> _Assignment_
Search the data for "layouts". Return each matching line.

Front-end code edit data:
********

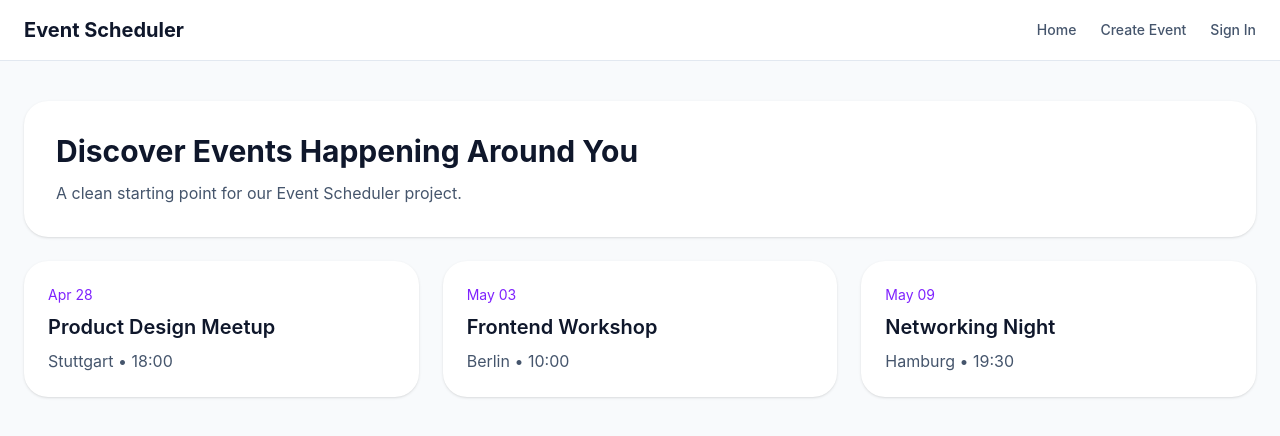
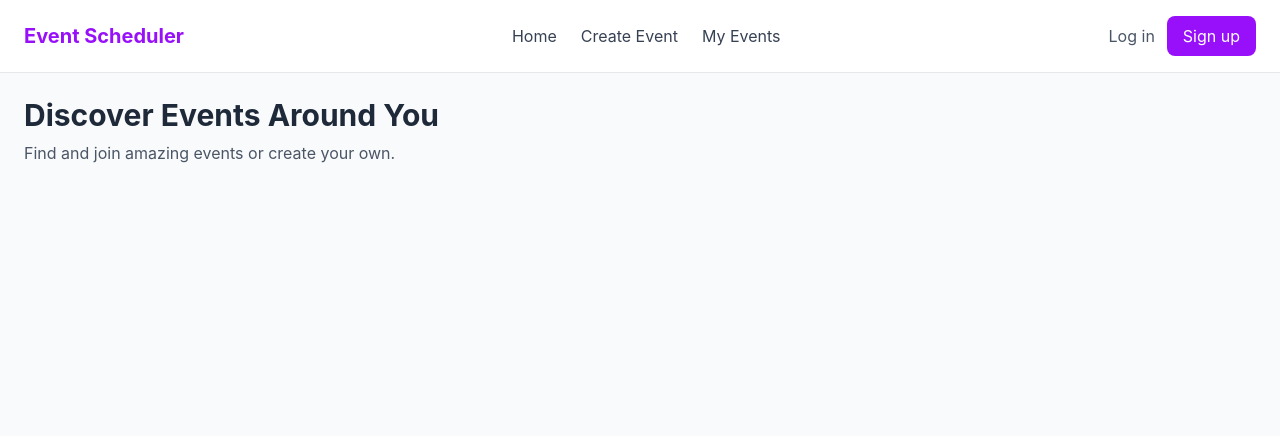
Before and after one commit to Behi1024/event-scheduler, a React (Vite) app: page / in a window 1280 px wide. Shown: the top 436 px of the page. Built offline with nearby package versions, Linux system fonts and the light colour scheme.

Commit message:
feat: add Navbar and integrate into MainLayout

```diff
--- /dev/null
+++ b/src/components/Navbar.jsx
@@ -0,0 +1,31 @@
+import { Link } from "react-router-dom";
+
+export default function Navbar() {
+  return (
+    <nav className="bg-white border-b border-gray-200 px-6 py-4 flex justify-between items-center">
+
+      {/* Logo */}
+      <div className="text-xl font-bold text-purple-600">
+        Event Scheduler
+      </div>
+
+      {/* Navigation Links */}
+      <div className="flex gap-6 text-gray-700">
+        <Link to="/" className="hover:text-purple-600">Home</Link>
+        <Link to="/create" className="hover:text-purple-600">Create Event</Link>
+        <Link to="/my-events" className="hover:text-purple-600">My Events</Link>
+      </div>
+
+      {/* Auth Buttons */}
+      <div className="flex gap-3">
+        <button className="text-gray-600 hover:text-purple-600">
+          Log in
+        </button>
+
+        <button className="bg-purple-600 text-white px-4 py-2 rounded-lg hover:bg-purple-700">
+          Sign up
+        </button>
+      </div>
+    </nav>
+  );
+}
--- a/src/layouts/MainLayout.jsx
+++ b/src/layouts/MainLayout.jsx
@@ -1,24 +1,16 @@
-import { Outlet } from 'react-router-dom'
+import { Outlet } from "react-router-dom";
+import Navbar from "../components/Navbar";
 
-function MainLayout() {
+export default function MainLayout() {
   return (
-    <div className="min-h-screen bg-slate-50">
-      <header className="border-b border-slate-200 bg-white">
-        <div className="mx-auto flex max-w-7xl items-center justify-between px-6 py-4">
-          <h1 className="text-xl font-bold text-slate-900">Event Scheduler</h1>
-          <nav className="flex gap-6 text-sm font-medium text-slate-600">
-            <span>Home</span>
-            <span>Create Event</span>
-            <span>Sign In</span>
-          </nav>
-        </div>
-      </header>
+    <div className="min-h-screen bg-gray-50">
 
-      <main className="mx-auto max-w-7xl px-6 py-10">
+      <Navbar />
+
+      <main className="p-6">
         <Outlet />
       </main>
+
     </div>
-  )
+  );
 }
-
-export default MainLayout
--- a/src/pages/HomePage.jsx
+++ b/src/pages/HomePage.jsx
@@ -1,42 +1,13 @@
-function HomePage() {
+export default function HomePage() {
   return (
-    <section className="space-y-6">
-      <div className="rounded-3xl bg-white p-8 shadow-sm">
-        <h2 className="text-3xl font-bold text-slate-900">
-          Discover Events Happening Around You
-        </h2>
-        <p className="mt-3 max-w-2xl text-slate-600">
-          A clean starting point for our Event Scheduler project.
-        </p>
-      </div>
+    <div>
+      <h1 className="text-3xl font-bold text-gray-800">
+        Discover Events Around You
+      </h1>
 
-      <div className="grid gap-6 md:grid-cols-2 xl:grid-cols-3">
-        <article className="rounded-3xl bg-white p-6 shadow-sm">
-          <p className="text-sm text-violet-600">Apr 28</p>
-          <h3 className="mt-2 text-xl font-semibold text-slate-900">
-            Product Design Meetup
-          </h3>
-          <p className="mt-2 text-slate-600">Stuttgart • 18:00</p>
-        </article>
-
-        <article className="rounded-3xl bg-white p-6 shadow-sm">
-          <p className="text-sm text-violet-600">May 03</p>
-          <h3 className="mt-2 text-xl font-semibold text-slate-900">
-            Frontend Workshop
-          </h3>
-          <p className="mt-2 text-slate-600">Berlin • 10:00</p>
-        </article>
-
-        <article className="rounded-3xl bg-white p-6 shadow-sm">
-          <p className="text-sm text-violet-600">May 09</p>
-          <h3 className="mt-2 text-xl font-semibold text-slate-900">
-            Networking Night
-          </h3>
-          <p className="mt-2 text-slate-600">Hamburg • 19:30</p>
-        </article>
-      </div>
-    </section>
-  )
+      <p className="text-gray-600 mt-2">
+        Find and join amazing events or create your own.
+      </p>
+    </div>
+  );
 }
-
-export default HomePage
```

********

> _Task solution_
--- a/src/layouts/MainLayout.jsx
+++ b/src/layouts/MainLayout.jsx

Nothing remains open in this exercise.